*** Block opens ***

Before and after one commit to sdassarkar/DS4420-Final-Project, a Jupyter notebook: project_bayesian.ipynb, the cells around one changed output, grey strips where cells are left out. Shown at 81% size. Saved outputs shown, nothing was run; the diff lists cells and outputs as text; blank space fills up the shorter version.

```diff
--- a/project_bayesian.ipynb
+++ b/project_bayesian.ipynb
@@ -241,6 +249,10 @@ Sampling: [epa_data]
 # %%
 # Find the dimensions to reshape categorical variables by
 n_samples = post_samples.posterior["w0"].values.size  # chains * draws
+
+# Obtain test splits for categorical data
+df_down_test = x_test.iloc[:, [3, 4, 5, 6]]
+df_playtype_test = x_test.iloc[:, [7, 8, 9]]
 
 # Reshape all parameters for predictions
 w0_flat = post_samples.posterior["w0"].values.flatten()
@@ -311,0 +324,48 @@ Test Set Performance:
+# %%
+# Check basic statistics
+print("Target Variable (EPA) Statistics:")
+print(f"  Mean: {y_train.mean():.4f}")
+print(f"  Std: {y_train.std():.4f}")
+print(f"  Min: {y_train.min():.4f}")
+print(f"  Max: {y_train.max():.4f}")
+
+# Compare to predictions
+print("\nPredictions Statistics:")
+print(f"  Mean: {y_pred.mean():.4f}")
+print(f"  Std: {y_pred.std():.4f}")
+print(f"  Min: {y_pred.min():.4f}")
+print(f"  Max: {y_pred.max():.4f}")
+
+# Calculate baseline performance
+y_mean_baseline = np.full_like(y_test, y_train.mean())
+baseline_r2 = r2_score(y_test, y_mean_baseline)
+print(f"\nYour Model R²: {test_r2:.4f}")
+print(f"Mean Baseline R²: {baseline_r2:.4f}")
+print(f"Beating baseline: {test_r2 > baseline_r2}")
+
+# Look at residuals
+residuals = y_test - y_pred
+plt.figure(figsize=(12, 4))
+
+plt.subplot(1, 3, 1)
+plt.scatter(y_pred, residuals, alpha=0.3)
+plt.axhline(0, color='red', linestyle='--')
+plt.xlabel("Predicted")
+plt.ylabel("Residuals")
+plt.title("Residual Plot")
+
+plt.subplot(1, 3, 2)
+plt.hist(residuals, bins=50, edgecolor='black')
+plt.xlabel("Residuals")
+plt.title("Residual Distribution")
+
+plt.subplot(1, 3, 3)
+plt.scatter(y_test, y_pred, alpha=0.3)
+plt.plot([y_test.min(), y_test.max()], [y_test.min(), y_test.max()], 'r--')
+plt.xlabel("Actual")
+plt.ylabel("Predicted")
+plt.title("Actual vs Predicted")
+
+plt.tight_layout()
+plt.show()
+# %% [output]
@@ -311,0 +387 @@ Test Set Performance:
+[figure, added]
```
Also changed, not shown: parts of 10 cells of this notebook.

*** Block closes ***

From the data, pick out every line that includes "subplot".

+plt.subplot(1, 3, 1)
+plt.subplot(1, 3, 2)
+plt.subplot(1, 3, 3)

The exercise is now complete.